Activity - Each line below that carries the string "images" must appear in the answer.

Dataset records -
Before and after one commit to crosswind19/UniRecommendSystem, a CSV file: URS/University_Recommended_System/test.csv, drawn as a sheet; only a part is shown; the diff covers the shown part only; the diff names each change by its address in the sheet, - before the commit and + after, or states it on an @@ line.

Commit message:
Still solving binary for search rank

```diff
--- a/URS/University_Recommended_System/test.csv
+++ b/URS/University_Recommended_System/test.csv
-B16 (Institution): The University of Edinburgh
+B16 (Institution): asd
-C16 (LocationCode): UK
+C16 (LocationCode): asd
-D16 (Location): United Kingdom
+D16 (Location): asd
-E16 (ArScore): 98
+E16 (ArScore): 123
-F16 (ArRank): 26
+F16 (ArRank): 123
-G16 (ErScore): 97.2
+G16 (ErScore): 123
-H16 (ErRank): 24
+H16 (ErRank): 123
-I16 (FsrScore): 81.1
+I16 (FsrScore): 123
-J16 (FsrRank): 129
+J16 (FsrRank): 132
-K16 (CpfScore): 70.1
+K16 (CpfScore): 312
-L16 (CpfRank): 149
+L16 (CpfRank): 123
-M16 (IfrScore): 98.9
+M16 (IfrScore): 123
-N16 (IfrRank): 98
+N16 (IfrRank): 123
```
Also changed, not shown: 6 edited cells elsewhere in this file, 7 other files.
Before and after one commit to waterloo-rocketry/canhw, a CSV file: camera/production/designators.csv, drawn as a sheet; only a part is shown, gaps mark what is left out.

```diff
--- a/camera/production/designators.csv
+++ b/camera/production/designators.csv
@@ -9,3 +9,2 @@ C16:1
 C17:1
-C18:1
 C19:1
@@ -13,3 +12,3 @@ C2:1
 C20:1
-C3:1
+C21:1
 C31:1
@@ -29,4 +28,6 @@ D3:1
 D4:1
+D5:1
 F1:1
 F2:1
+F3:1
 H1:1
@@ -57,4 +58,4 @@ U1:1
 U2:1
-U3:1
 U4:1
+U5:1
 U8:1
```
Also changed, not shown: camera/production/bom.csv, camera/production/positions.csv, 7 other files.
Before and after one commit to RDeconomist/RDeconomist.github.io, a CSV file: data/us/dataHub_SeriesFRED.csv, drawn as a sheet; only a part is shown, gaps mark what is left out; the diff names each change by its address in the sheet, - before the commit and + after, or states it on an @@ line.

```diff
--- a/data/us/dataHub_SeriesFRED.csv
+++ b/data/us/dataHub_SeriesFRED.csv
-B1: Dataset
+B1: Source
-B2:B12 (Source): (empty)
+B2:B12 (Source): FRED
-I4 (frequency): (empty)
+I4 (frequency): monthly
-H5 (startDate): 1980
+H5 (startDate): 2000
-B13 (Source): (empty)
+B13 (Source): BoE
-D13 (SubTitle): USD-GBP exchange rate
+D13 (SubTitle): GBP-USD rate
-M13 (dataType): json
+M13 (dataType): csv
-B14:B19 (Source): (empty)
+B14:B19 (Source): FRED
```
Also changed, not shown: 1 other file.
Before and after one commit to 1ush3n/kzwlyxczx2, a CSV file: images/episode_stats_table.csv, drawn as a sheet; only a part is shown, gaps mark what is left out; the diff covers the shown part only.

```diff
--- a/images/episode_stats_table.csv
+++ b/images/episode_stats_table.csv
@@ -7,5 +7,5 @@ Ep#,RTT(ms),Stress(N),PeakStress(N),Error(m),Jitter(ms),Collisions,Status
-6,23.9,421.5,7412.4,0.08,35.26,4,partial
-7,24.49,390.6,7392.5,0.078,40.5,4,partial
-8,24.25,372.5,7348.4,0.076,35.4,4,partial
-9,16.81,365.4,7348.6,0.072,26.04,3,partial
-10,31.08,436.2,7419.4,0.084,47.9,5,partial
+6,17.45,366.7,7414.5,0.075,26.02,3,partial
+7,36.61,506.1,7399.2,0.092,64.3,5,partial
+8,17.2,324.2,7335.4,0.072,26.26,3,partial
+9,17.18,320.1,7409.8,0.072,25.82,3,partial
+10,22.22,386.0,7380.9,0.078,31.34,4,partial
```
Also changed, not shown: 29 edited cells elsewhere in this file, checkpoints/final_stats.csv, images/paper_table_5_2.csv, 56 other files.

Response area -
Before and after one commit to 1ush3n/kzwlyxczx2, a CSV file: images/episode_stats_table.csv, drawn as a sheet; only a part is shown, gaps mark what is left out; the diff covers the shown part only.
--- a/images/episode_stats_table.csv
+++ b/images/episode_stats_table.csv
Also changed, not shown: 29 edited cells elsewhere in this file, checkpoints/final_stats.csv, images/paper_table_5_2.csv, 56 other files.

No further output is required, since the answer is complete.